*** Opening of DATASET CONTENT ***
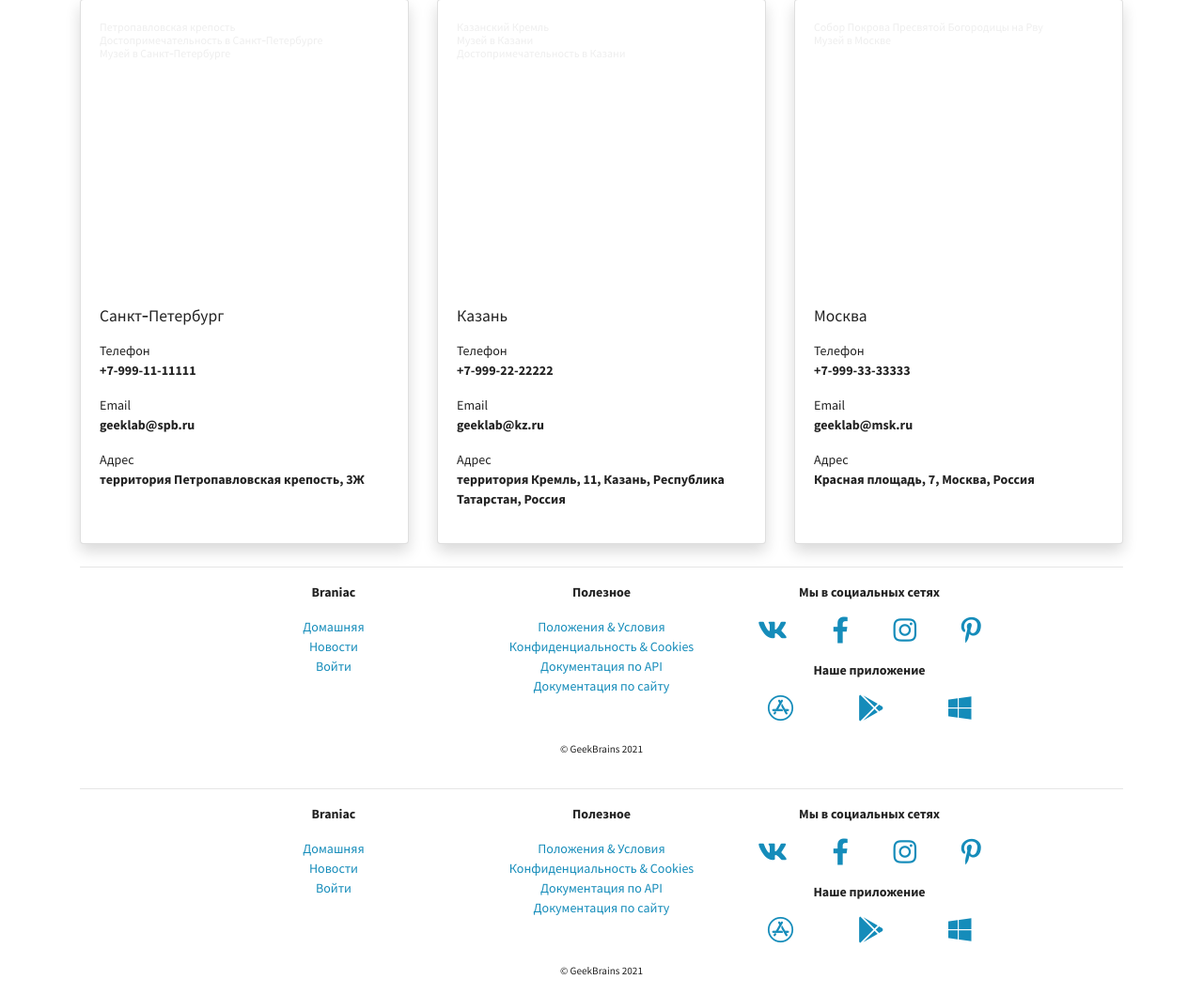
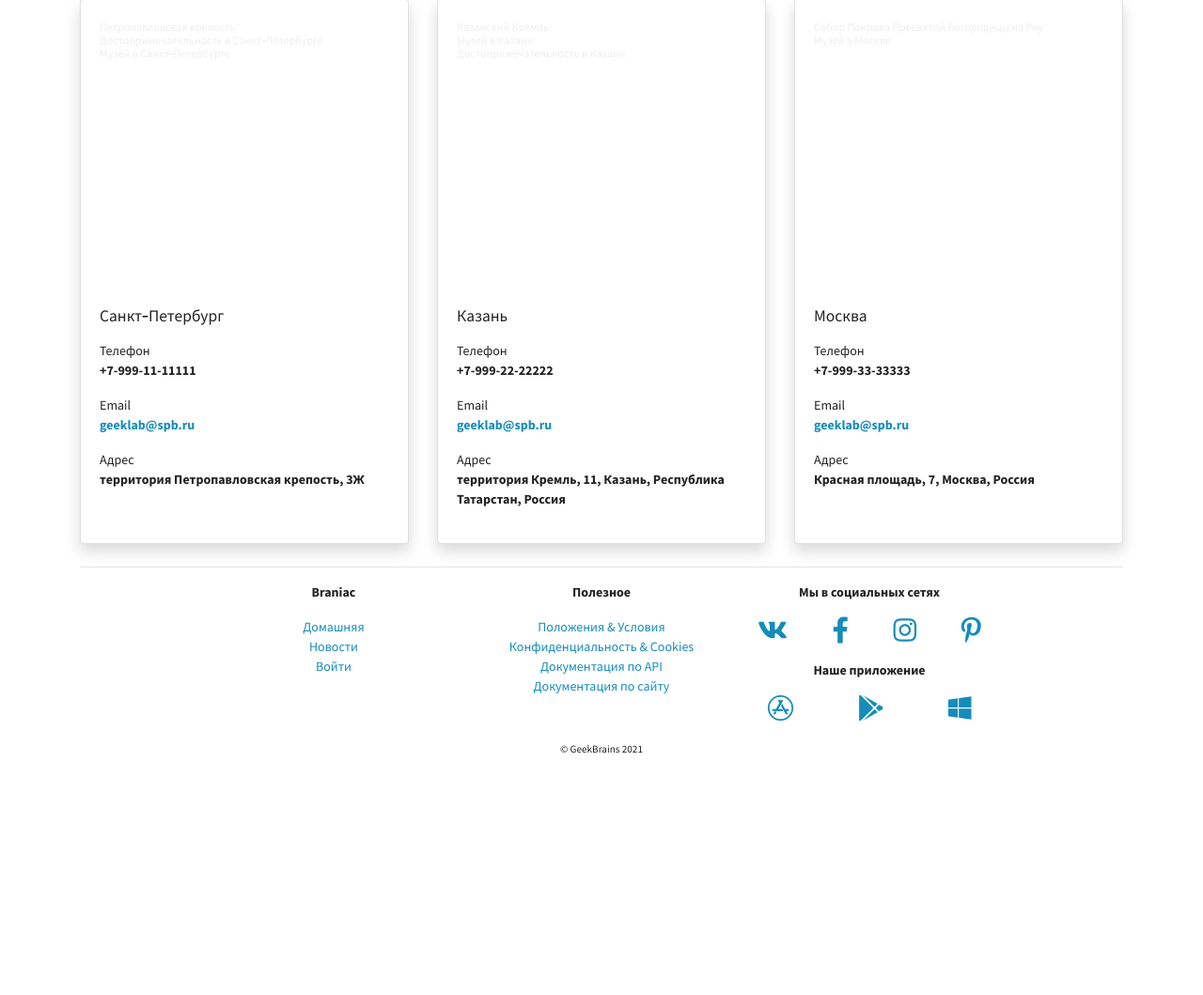
Before and after one commit to evgeniy-kulikov/BraniacLMS, a Django app: page /mainapp/contacts/ in a window 1280 px wide. Shown: the part 365-1424 px from the top of the page at 94% size. After the commit the page ends 1167 px from the top, so only its background shows below. Run offline with Django 3.2, Linux system fonts and the light colour scheme; some libraries are stand-ins or nearby versions.

Commit message:
Create your own template filter

```diff
--- a/mainapp/templates/mainapp/contacts.html
+++ b/mainapp/templates/mainapp/contacts.html
@@ -1,11 +1,12 @@
-
 <!--шаблон head + body-->
 {% extends 'base.html' %}
+
+<!--модуль с новым фильтром-->
+{% load email_to_link %}
 
 <!--   Контент страницы   -->
 {% block content %}
 
-<!--    <div class="container-md">-->
 
 <p>
 <div class="jumbotron jumbotron-fluid">
@@ -30,7 +31,7 @@
         </ul>
         <ul class="list-unstyled">
           <li>Email</li>
-          <li><strong>geeklab@spb.ru</strong></li>
+          <li><strong>{{ 'geeklab@spb.ru'|email_to_link }}</strong></li>
         </ul>
         <ul class="list-unstyled">
           <li>Адрес</li>
@@ -53,7 +54,7 @@
         </ul>
         <ul class="list-unstyled">
           <li>Email</li>
-          <li><strong>geeklab@kz.ru</strong></li>
+          <li><strong>{{ 'geeklab@spb.ru'|email_to_link }}</strong></li>
         </ul>
         <ul class="list-unstyled">
           <li>Адрес</li>
@@ -76,7 +77,7 @@
         </ul>
         <ul class="list-unstyled">
           <li>Email</li>
-          <li><strong>geeklab@msk.ru</strong></li>
+          <li><strong>{{ 'geeklab@spb.ru'|email_to_link }}</strong></li>
         </ul>
         <ul class="list-unstyled">
           <li>Адрес</li>
@@ -90,74 +91,11 @@
 </div>
 </p>
 
-
-
     </div>
-
-
-
 
 
     <!-- Footer -->
 
-    <div class="container-lg mt-auto">
-        <hr>
-        <div class="row justify-content-center">
-            <div class="col-sm-6 col-md-3 text-center">
-                <p>
-                    <strong>Braniac</strong>
-                </p>
-                <p>
-                <ul class="list-unstyled">
-                    <li><a href="index.html">Домашняя</a></li>
-                    <li><a href="news.html">Новости</a></li>
-                    <li><a href="login.html">Войти</a></li>
-                </ul>
-                </p>
-            </div>
-            <div class="col-sm-6 col-md-3 text-center">
-                <p>
-                    <strong>Полезное</strong>
-                </p>
-                <p>
-                <ul class="list-unstyled">
-                    <li><a href="#">Положения &amp; Условия</a></li>
-                    <li><a href="#">Конфиденциальность &amp; Cookies</a></li>
-                    <li><a href="#">Документация по API</a></li>
-                    <li><a href="doc_site.html">Документация по сайту</a></li>
-                </ul>
-                </p>
-            </div>
-            <div class="col-sm-6 col-md-3 text-center">
-                <p>
-                    <strong>Мы в социальных сетях</strong>
-                </p>
-                <p>
-                <div class="row justify-content-around">
-                    <div><a href="#"><i class="fab fa-vk fa-2x"></i></a></div>
-                    <div><a href="#"><i class="fab fa-facebook-f fa-2x"></i></a></div>
-                    <div><a href="#"><i class="fab fa-instagram fa-2x"></i></a></div>
-                    <div><a href="#"><i class="fab fa-pinterest-p fa-2x"></i></a></div>
-                </div>
-                </p>
-                <p>
-                    <strong>Наше приложение</strong>
-                </p>
-                <p>
-                <div class="row justify-content-around">
-                    <div><a href="#"><i class="fab fa-app-store fa-2x"></i></a></div>
-                    <div><a href="#"><i class="fab fa-google-play fa-2x"></i></a></div>
-                    <div><a href="#"><i class="fab fa-windows fa-2x"></i></a></div>
-                </div>
-                </p>
-            </div>
-        </div>
-        <div class="row justify-content-center">
-            <div>
-                <p><small>&copy; GeekBrains 2021</small></p>
-            </div>
-        </div>
-    </div>
 
 {% endblock content %}
 
--- /dev/null
+++ b/mainapp/templatetags/email_to_link.py
@@ -0,0 +1,9 @@
+from django import template
+from django.utils.safestring import mark_safe
+
+register = template.Library()
+
+
+@register.filter
+def email_to_link(value):
+    return mark_safe(f"<a href='mailto:{value}'>{value}</a>")
--- a/mainapp/views.py
+++ b/mainapp/views.py
@@ -1,9 +1,6 @@
 # from django.http import HttpResponse
 # from django.shortcuts import render
-#
-# # Первоначальные страницы
-#
-# # Create your views here.
+
 # # Использование функции
 # # def hello_world(request):
 # #     return HttpResponse("Hello world")
@@ -15,10 +12,10 @@
 #     def get(self, *args):
 #         return HttpResponse("Hello world")
 #
-#
 # def check_kwargs(request, **kwargs):
 #     return HttpResponse(f"kwargs:<br>{kwargs}")
 
+from datetime import datetime
 from django.views.generic import TemplateView
 
 
@@ -32,10 +29,11 @@ class NewsPageView(TemplateView):
     def get_context_data(self, **kwargs):
         # Get all previous data
         context = super().get_context_data(**kwargs)
-        # Create your own data
+        # Create your own data (собственные переменные проекта)
         context["news_title"] = "Громкий новостной заголовок"
         context["news_preview"] = "Предварительное описание, которое заинтересует каждого"
         context["range"] = range(5)
+        context["datetime_obj"] = datetime.now()
         return context
 
 
```
Also changed, not shown: mainapp/templates/mainapp/news.html (+6 -4 lines), mainapp/templatetags/__init__.py (added).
*** Close of DATASET CONTENT ***
__WHAT IS REQUIRED__.
Would you set down the material exactly as it stands, without the pictures?

__TASK RESPONSE__.
Before and after one commit to evgeniy-kulikov/BraniacLMS, a Django app: page /mainapp/contacts/ in a window 1280 px wide. Shown: the part 365-1424 px from the top of the page at 94% size. After the commit the page ends 1167 px from the top, so only its background shows below. Run offline with Django 3.2, Linux system fonts and the light colour scheme; some libraries are stand-ins or nearby versions.

Commit message:
Create your own template filter

```diff
--- a/mainapp/templates/mainapp/contacts.html
+++ b/mainapp/templates/mainapp/contacts.html
@@ -1,11 +1,12 @@
-
 <!--шаблон head + body-->
 {% extends 'base.html' %}
+
+<!--модуль с новым фильтром-->
+{% load email_to_link %}
 
 <!--   Контент страницы   -->
 {% block content %}
 
-<!--    <div class="container-md">-->
 
 <p>
 <div class="jumbotron jumbotron-fluid">
@@ -30,7 +31,7 @@
         </ul>
         <ul class="list-unstyled">
           <li>Email</li>
-          <li><strong>geeklab@spb.ru</strong></li>
+          <li><strong>{{ 'geeklab@spb.ru'|email_to_link }}</strong></li>
         </ul>
         <ul class="list-unstyled">
           <li>Адрес</li>
@@ -53,7 +54,7 @@
         </ul>
         <ul class="list-unstyled">
           <li>Email</li>
-          <li><strong>geeklab@kz.ru</strong></li>
+          <li><strong>{{ 'geeklab@spb.ru'|email_to_link }}</strong></li>
         </ul>
         <ul class="list-unstyled">
           <li>Адрес</li>
@@ -76,7 +77,7 @@
         </ul>
         <ul class="list-unstyled">
           <li>Email</li>
-          <li><strong>geeklab@msk.ru</strong></li>
+          <li><strong>{{ 'geeklab@spb.ru'|email_to_link }}</strong></li>
         </ul>
         <ul class="list-unstyled">
           <li>Адрес</li>
@@ -90,74 +91,11 @@
 </div>
 </p>
 
-
-
     </div>
-
-
-
 
 
     <!-- Footer -->
 
-    <div class="container-lg mt-auto">
-        <hr>
-        <div class="row justify-content-center">
-            <div class="col-sm-6 col-md-3 text-center">
-                <p>
-                    <strong>Braniac</strong>
-                </p>
-                <p>
-                <ul class="list-unstyled">
-                    <li><a href="index.html">Домашняя</a></li>
-                    <li><a href="news.html">Новости</a></li>
-                    <li><a href="login.html">Войти</a></li>
-                </ul>
-                </p>
-            </div>
-            <div class="col-sm-6 col-md-3 text-center">
-                <p>
-                    <strong>Полезное</strong>
-                </p>
-                <p>
-                <ul class="list-unstyled">
-                    <li><a href="#">Положения &amp; Условия</a></li>
-                    <li><a href="#">Конфиденциальность &amp; Cookies</a></li>
-                    <li><a href="#">Документация по API</a></li>
-                    <li><a href="doc_site.html">Документация по сайту</a></li>
-                </ul>
-                </p>
-            </div>
-            <div class="col-sm-6 col-md-3 text-center">
-                <p>
-                    <strong>Мы в социальных сетях</strong>
-                </p>
-                <p>
-                <div class="row justify-content-around">
-                    <div><a href="#"><i class="fab fa-vk fa-2x"></i></a></div>
-                    <div><a href="#"><i class="fab fa-facebook-f fa-2x"></i></a></div>
-                    <div><a href="#"><i class="fab fa-instagram fa-2x"></i></a></div>
-                    <div><a href="#"><i class="fab fa-pinterest-p fa-2x"></i></a></div>
-                </div>
-                </p>
-                <p>
-                    <strong>Наше приложение</strong>
-                </p>
-                <p>
-                <div class="row justify-content-around">
-                    <div><a href="#"><i class="fab fa-app-store fa-2x"></i></a></div>
-                    <div><a href="#"><i class="fab fa-google-play fa-2x"></i></a></div>
-                    <div><a href="#"><i class="fab fa-windows fa-2x"></i></a></div>
-                </div>
-                </p>
-            </div>
-        </div>
-        <div class="row justify-content-center">
-            <div>
-                <p><small>&copy; GeekBrains 2021</small></p>
-            </div>
-        </div>
-    </div>
 
 {% endblock content %}
 
--- /dev/null
+++ b/mainapp/templatetags/email_to_link.py
@@ -0,0 +1,9 @@
+from django import template
+from django.utils.safestring import mark_safe
+
+register = template.Library()
+
+
+@register.filter
+def email_to_link(value):
+    return mark_safe(f"<a href='mailto:{value}'>{value}</a>")
--- a/mainapp/views.py
+++ b/mainapp/views.py
@@ -1,9 +1,6 @@
 # from django.http import HttpResponse
 # from django.shortcuts import render
-#
-# # Первоначальные страницы
-#
-# # Create your views here.
+
 # # Использование функции
 # # def hello_world(request):
 # #     return HttpResponse("Hello world")
@@ -15,10 +12,10 @@
 #     def get(self, *args):
 #         return HttpResponse("Hello world")
 #
-#
 # def check_kwargs(request, **kwargs):
 #     return HttpResponse(f"kwargs:<br>{kwargs}")
 
+from datetime import datetime
 from django.views.generic import TemplateView
 
 
@@ -32,10 +29,11 @@ class NewsPageView(TemplateView):
     def get_context_data(self, **kwargs):
         # Get all previous data
         context = super().get_context_data(**kwargs)
-        # Create your own data
+        # Create your own data (собственные переменные проекта)
         context["news_title"] = "Громкий новостной заголовок"
         context["news_preview"] = "Предварительное описание, которое заинтересует каждого"
         context["range"] = range(5)
+        context["datetime_obj"] = datetime.now()
         return context
 
 
```
Also changed, not shown: mainapp/templates/mainapp/news.html (+6 -4 lines), mainapp/templatetags/__init__.py (added).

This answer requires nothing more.